§ **INSTRUCTIONS FOR THE TASK**
The lines below that include "input" are to be found and copied.

§ **Screenshot and code edit data**
══════

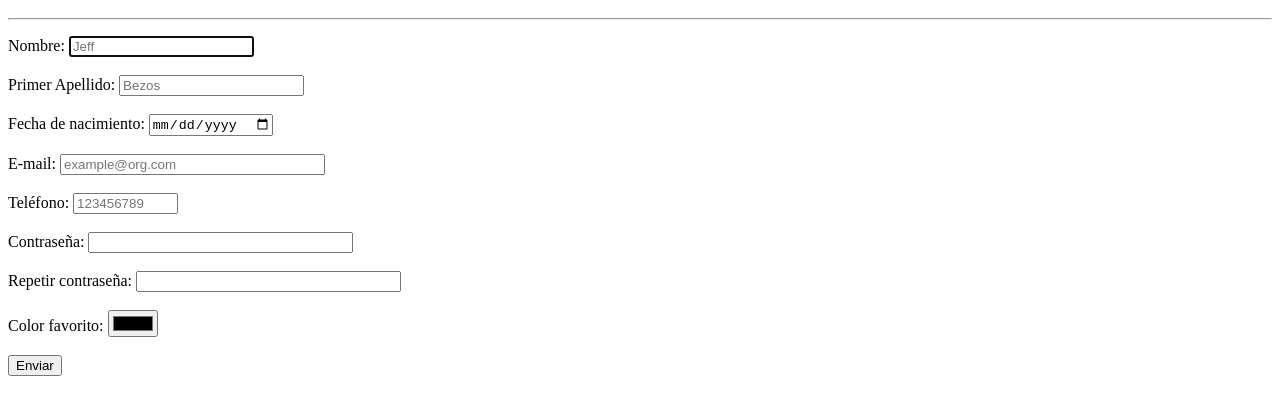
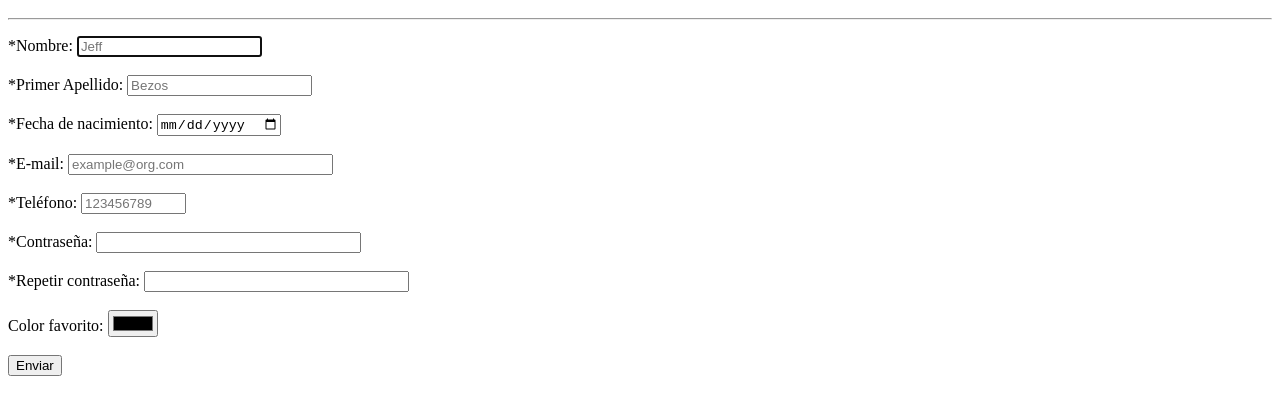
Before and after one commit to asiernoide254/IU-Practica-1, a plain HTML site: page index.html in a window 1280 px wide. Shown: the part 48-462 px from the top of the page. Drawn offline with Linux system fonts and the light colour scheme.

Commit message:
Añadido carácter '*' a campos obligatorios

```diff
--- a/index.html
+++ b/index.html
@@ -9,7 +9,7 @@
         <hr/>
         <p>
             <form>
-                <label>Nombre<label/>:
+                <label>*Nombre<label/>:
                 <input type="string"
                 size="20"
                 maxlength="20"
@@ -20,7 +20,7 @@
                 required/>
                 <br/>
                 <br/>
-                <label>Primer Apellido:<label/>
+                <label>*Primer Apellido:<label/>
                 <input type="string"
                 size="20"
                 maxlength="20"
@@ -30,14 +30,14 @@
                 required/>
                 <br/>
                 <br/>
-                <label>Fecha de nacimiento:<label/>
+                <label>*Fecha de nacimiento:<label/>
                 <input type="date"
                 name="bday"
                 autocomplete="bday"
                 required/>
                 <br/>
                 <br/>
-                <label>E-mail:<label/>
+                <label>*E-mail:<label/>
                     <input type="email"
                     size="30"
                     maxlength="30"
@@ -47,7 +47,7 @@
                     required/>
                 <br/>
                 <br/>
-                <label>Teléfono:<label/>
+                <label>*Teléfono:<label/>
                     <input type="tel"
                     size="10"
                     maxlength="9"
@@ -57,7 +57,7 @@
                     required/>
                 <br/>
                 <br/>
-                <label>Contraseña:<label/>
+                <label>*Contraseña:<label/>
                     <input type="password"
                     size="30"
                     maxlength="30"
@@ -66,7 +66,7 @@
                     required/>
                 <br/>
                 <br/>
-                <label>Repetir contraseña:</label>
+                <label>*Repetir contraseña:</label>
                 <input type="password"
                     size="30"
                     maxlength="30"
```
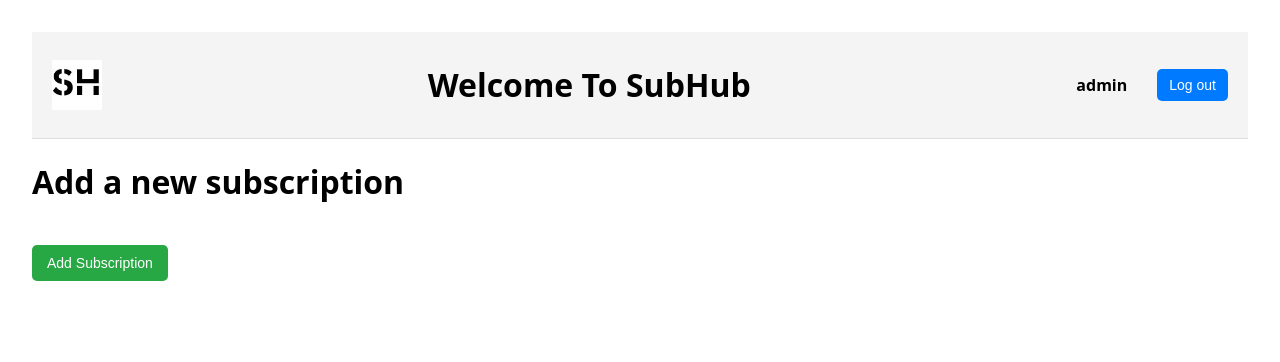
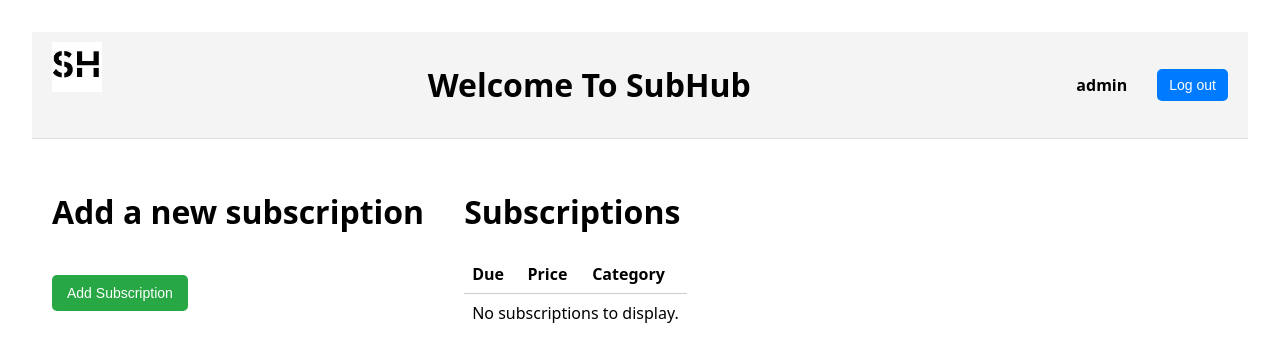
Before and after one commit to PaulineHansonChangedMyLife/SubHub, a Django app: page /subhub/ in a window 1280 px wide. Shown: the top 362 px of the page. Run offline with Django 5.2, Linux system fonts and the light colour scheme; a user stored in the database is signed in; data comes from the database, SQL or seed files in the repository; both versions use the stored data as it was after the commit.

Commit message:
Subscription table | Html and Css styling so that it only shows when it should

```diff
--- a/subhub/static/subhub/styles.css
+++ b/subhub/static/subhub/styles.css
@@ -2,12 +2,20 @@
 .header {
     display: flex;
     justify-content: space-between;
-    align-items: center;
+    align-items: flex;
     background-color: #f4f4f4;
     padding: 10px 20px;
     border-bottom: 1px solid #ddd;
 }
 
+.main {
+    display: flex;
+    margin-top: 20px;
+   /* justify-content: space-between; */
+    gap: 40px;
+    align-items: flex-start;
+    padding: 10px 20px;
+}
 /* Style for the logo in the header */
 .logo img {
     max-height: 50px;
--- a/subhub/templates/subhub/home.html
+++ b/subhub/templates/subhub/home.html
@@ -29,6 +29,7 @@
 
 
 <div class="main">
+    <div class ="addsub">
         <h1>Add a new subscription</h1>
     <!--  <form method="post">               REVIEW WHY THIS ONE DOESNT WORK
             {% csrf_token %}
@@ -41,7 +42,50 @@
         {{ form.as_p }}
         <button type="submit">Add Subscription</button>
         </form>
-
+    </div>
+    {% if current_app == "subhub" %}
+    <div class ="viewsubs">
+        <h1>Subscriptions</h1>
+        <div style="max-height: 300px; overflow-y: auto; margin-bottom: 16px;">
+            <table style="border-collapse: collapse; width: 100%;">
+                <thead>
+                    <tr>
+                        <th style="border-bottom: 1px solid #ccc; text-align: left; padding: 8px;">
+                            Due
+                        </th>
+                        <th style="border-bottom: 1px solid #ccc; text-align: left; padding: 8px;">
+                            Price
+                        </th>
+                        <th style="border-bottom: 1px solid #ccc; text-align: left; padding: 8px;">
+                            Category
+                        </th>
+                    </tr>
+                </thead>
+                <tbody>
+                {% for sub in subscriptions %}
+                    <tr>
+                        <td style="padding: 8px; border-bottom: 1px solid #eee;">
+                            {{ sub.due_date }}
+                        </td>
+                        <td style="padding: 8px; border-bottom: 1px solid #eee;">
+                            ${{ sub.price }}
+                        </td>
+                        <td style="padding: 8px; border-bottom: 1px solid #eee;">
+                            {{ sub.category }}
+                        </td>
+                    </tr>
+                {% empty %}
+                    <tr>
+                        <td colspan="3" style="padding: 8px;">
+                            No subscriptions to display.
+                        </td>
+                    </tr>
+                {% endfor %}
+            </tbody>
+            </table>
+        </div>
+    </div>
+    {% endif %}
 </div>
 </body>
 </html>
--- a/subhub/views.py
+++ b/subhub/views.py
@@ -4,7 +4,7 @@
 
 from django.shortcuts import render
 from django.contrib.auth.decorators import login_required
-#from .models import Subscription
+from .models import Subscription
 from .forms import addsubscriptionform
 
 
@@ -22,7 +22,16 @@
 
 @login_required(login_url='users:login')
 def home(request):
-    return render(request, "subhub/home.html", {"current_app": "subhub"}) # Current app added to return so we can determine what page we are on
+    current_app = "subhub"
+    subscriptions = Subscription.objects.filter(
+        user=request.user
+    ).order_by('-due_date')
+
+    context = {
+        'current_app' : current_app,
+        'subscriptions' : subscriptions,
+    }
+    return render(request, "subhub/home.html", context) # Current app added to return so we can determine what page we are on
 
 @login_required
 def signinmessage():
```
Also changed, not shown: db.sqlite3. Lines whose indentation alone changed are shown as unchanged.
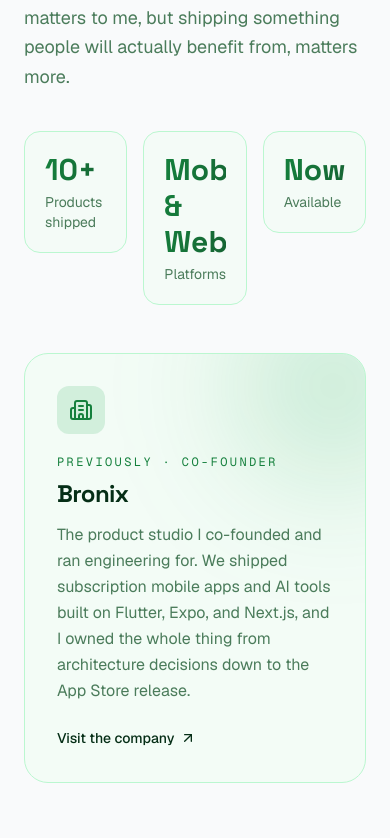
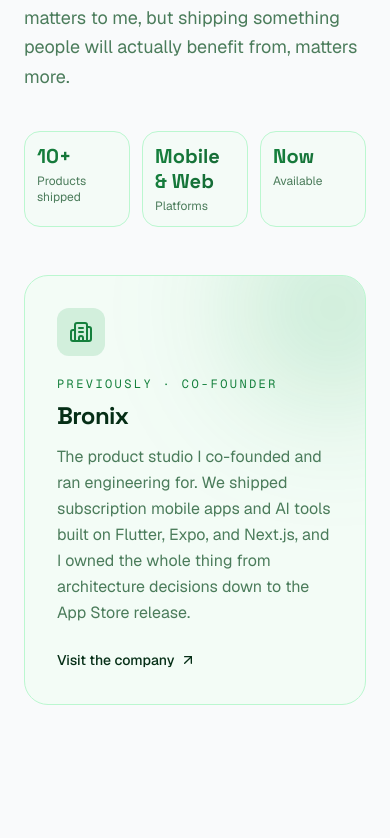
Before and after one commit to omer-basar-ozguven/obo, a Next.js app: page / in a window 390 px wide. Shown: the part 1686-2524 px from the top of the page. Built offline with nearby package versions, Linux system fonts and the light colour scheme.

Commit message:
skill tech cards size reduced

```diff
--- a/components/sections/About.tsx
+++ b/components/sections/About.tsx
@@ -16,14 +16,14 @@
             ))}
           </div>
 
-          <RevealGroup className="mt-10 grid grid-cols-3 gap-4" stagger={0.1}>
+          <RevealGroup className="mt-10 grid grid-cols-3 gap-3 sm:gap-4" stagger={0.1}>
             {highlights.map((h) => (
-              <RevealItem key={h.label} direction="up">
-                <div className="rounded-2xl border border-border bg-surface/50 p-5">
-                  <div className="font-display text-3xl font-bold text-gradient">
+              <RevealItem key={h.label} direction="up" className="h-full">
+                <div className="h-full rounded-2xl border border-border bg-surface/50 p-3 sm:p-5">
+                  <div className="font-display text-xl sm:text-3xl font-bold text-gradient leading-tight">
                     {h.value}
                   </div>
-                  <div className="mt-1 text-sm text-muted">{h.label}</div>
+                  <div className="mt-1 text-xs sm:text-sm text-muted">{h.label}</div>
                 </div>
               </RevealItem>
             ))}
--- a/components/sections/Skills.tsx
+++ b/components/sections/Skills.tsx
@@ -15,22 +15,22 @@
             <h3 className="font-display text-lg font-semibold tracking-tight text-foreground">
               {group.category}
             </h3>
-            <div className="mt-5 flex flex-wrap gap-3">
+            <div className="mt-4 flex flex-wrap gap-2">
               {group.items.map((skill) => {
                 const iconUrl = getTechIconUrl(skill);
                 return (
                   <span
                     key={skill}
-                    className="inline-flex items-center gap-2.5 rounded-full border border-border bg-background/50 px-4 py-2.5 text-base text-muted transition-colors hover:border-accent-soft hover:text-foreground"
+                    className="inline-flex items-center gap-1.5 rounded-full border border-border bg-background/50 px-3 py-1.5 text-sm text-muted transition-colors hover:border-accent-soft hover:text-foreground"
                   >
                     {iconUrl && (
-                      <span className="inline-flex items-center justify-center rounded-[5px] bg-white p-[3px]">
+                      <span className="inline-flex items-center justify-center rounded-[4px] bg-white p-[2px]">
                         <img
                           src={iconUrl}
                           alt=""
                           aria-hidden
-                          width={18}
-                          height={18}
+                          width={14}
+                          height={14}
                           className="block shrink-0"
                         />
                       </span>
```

══════

§ **ANSWER SPACE**
                 <input type="string"
                 <input type="string"
                 <input type="date"
                     <input type="email"
                     <input type="tel"
                     <input type="password"
                 <input type="password"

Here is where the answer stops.